Your answer must consist of every line from the data below that includes the word "connecting".
TASK DATA Block Start
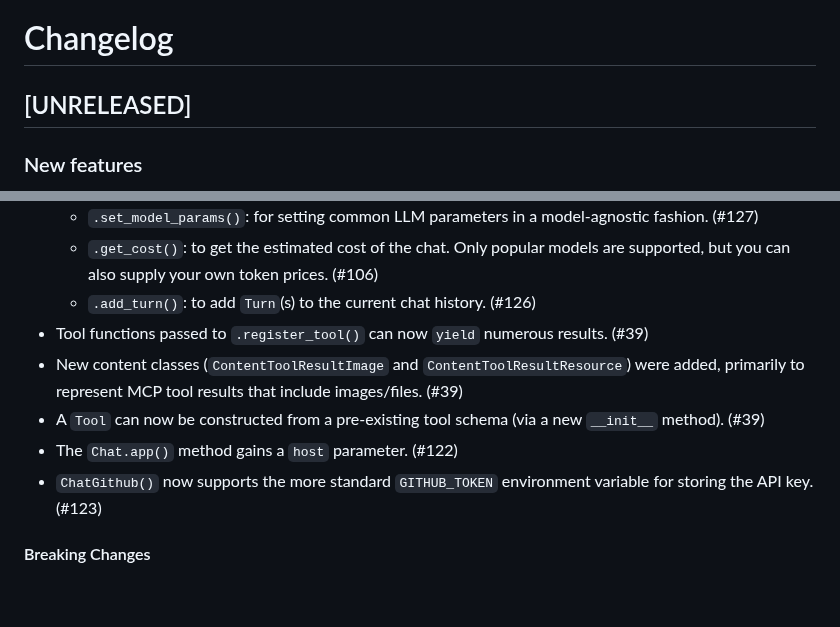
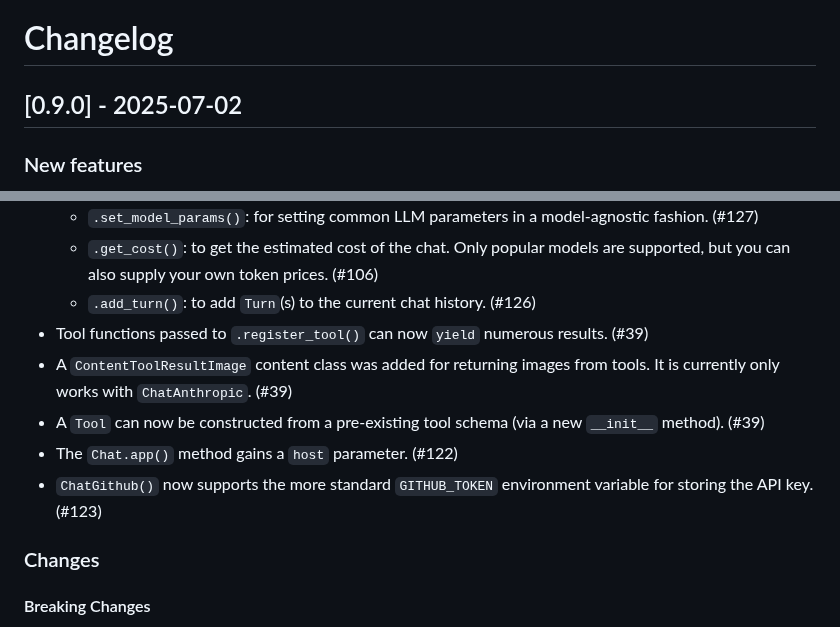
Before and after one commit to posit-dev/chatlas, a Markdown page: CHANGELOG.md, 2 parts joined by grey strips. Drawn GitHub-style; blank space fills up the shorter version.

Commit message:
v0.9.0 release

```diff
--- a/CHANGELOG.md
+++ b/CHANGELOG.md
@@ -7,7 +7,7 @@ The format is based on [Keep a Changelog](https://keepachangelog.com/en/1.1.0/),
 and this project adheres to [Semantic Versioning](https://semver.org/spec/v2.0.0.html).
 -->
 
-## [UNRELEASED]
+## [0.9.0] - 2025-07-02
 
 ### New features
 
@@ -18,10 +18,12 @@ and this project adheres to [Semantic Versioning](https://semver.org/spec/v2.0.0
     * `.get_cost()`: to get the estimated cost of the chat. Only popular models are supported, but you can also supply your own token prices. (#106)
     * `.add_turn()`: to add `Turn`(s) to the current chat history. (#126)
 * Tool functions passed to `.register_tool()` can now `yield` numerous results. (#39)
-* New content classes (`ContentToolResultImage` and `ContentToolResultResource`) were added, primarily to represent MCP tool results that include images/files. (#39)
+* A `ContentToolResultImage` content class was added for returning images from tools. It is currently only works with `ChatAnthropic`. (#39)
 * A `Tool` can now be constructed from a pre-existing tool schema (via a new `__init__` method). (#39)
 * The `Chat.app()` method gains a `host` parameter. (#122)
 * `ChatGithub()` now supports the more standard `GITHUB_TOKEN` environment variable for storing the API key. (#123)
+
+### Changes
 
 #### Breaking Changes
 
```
TASK DATA Block End
TASK DATA Block Start
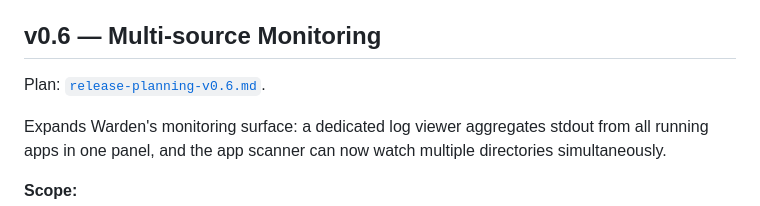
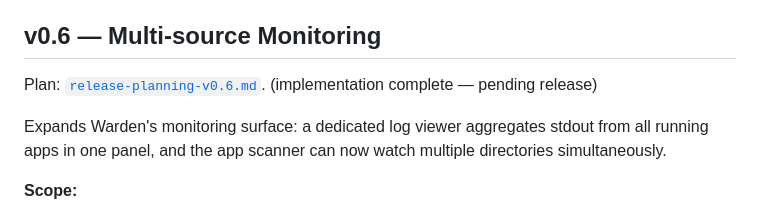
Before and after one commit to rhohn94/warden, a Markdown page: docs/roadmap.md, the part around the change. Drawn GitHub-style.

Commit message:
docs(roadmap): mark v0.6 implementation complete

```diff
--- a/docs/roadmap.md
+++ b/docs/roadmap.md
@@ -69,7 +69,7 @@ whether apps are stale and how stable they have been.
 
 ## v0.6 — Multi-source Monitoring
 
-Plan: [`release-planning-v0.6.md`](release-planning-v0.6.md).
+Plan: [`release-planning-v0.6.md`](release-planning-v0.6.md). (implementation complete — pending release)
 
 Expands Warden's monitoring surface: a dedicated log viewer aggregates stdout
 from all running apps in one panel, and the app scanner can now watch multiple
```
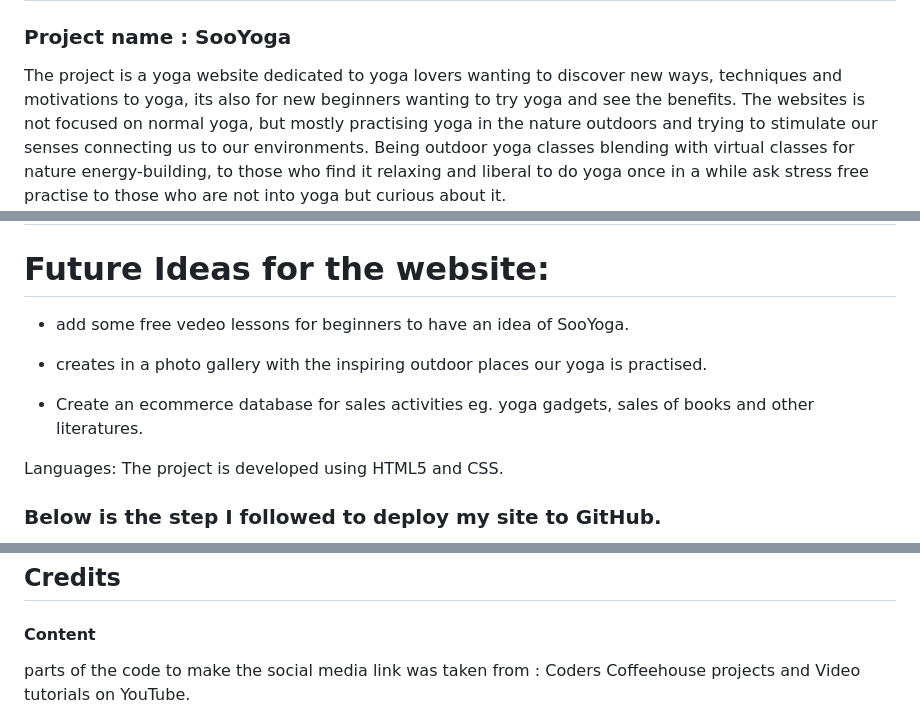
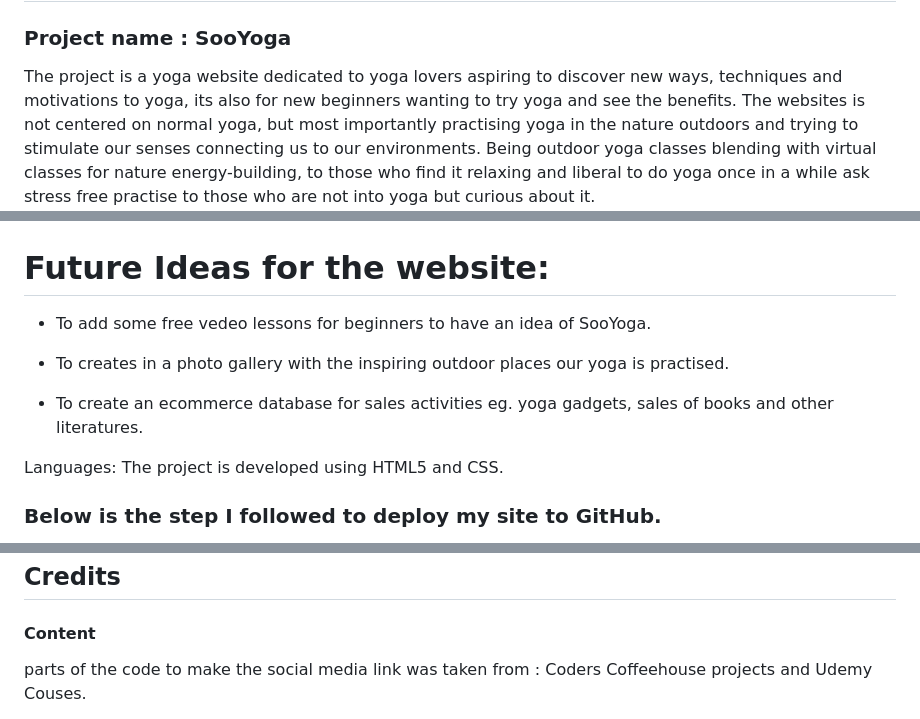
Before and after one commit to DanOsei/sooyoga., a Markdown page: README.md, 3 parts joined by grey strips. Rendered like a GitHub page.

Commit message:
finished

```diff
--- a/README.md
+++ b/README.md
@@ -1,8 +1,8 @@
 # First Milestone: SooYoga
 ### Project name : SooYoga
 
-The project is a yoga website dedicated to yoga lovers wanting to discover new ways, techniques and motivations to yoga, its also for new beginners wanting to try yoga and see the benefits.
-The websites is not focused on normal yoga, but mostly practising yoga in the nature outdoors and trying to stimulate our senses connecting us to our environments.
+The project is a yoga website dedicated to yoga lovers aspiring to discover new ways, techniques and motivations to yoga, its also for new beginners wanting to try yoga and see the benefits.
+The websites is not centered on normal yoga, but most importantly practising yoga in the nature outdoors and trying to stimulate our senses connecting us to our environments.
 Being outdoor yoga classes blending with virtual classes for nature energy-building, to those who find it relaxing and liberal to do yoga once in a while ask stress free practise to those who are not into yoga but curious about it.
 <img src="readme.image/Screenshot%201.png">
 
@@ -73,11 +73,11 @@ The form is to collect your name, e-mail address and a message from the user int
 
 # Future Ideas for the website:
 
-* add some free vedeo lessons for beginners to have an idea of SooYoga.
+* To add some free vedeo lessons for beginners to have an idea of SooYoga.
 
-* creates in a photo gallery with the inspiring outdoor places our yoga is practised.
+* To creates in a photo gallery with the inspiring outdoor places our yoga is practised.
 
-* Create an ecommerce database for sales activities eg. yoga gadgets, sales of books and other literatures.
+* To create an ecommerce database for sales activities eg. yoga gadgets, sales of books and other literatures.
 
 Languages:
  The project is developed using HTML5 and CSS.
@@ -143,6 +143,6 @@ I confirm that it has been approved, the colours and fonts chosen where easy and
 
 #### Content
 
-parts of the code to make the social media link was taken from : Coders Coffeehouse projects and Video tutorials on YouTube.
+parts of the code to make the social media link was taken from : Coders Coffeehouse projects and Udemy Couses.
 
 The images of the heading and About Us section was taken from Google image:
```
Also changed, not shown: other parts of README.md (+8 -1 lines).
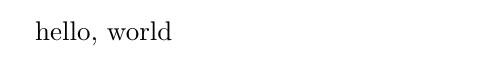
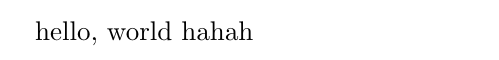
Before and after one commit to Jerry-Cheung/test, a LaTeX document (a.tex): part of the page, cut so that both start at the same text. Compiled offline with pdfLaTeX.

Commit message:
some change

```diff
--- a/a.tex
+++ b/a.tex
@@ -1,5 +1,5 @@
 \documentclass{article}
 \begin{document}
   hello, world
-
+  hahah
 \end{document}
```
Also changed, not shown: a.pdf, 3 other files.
TASK DATA Block End
→ **WRITTEN ANSWER**:
-The websites is not focused on normal yoga, but mostly practising yoga in the nature outdoors and trying to stimulate our senses connecting us to our environments.
+The websites is not centered on normal yoga, but most importantly practising yoga in the nature outdoors and trying to stimulate our senses connecting us to our environments.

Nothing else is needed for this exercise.